The last year has encapsulated a series of some of the biggest transitions in my life. I graduated from Kean University with a Masters in Social Work. I began writing on this blog. I acquired my license to practice social work in the state of New Jersey. I got a job in my field. I moved in with my then girlfriend; now I’m engaged.
This is my adulthood.
Just at the end of last year, I dog sat a chihuahua named Moni, my first experience ever looking after an animal. I placed her bed in my room as I played Assassins Creed IV, periodically tucked her in to help protect her from the brutal cold winter we had, petted her and gave her attention when she begged for it, and fed and walked her as any pet owner should. It was a relatively basic task with minimal sacrifice of my free time playing and writing about video games.
That won’t be the case once I become a father.

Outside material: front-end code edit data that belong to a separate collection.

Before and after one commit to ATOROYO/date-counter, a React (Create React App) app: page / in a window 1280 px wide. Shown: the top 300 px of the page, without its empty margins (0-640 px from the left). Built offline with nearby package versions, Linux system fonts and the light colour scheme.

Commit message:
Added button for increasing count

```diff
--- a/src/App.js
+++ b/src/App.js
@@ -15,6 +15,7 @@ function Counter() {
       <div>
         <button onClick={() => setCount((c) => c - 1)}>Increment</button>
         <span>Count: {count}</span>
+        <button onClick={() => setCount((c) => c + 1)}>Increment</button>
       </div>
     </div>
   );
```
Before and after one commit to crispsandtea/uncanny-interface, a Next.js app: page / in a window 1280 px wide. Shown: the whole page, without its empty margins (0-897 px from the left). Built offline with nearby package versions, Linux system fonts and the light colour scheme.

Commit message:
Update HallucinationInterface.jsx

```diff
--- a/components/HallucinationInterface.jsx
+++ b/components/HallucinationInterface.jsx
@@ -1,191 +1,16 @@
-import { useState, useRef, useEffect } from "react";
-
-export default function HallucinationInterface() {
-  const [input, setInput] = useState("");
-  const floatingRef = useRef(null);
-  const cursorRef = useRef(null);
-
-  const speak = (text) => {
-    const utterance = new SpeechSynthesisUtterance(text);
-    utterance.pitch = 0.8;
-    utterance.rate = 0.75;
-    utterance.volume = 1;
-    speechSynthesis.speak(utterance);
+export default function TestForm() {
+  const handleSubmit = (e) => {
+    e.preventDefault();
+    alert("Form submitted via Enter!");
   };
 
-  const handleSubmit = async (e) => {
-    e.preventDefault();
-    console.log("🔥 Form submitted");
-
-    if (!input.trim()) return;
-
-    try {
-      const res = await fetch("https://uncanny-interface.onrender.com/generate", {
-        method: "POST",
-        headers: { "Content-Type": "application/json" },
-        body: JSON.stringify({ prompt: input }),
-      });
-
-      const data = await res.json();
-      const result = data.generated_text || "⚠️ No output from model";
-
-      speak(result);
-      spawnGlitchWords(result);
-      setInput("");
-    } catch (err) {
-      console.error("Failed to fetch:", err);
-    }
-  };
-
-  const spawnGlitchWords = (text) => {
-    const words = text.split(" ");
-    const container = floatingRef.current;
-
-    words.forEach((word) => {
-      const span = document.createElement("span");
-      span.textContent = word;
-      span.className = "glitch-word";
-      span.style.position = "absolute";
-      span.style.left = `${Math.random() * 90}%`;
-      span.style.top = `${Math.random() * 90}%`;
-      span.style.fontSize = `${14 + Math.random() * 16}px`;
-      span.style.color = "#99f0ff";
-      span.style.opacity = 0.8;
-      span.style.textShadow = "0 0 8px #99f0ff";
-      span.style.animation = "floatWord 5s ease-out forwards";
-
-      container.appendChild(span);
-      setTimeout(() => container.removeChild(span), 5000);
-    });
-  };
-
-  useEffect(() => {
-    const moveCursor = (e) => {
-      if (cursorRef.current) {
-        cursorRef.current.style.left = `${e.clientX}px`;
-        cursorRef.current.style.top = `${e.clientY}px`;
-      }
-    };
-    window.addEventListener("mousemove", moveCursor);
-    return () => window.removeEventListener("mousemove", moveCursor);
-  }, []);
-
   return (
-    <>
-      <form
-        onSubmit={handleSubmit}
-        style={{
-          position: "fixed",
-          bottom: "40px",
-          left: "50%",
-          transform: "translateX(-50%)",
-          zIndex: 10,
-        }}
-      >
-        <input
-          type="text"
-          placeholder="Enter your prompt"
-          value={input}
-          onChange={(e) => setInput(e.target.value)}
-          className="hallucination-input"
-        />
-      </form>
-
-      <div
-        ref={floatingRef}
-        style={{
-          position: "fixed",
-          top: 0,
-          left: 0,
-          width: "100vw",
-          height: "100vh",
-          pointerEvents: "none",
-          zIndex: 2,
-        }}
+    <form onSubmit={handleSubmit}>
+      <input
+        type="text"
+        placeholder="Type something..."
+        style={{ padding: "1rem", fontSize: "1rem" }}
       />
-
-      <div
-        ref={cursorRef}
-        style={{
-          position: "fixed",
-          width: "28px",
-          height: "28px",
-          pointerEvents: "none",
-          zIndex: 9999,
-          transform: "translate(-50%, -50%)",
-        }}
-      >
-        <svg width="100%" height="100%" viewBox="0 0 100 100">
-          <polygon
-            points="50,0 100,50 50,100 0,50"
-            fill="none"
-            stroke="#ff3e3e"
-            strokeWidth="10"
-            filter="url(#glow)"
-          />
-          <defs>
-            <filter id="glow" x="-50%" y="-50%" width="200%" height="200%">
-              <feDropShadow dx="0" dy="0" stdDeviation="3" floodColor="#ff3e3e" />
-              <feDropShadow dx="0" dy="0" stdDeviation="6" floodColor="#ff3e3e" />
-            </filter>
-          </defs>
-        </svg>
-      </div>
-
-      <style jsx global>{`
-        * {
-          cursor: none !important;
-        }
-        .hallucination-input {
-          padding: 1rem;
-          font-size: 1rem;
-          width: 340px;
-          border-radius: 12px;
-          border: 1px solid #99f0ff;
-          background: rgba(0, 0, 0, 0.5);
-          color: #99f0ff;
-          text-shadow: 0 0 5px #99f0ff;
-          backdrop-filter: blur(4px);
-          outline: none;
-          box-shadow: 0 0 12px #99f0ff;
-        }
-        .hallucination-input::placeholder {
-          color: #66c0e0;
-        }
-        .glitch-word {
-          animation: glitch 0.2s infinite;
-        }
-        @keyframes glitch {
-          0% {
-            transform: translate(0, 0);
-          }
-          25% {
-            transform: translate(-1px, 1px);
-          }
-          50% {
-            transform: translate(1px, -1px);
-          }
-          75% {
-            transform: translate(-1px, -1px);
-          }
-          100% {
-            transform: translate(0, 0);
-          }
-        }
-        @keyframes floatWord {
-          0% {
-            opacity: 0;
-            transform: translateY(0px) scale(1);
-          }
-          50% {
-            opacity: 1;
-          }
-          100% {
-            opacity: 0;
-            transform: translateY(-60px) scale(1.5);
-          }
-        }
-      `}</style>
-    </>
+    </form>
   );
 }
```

Moni needed love and care. But she didn’t cry. She didn’t vomit. She didn’t turn into a shit monster. She didn’t throw temper tantrums. She didn’t ask me a million questions thinking that I knew everything in the world. She didn’t ask me to help her with her homework. She didn’t make me think of creative ways to make her birthdays and holidays special. She didn’t make me feel as if I failed her as a parent. She didn’t scream “I HATE YOU!” She didn’t make me rearrange my schedule so that I could attend an after school event to watch her. She didn’t make me worry every time she went out. She didn’t become troublesome to the point that my (future) wife and I had to brainstorm parental decisions. She didn’t make me proud. And she wasn’t the most important thing to me.
Parenthood doesn’t sound like adopting additional responsibilities, it sounds like a completely different lifestyle. At 25, I have a very tight and dedicated lifestyle. I work. I go to the gym. I come home and spend time with my fiancée. I read up on what’s new with the game’s industry, and if I find something interesting, I’ll write about it. Then I take some time to play. That’s quite a bit to pack between 6am and 11pm, and thinking of factoring the responsibility of parenthood is daunting.
Ben Kuchera, Opinions Editor over a Polygon, wrote an excellent piece discussing his perspective on parenthood and the value of free time. I figured I’d pay close attention to what he has to say since this mother fucker has FIVE KIDS.
As a gamer that owns all major platforms, I like to consume as many titles as I possibly can. Having four to six hour game sessions on the weekends accelerates that process. Infamous Second Son? Sure. Mercenary Kings? Yup. Outlast? Why not, I have time. But I imagine parenthood changes this. The lifestyle hardly leaves much room for sinking into your comfortable gaming chair for hours and hours on end. You have to prioritize. And long winded multiplayer matches when the baby starts crying? Forget about it.
But Ben echoes the words that my social work professor strongly advised us to do, take care of ourselves. But more specifically, allow time for gaming. Gaming to us is a much more meaningful pass time than simply coming home to binge watch television. It preserves our identity, it’s therapeutic, and it massages our mental capacity so that we can address equally and, in the case of parenthood, more important matters fully (or better) prepared. Strangely enough, planning time for and actually playing video games ideally becomes more important as a parent.
I personally struggle with – yet very much look forward to – the notion of becoming a parent because I’d have to budget the currency that I highly value the most, time. I’m still young, and my fiancée and I aren’t nearly financially stable enough to afford caring for a child. Until then, I’ll periodically ponder what it’s like having two passions in my life.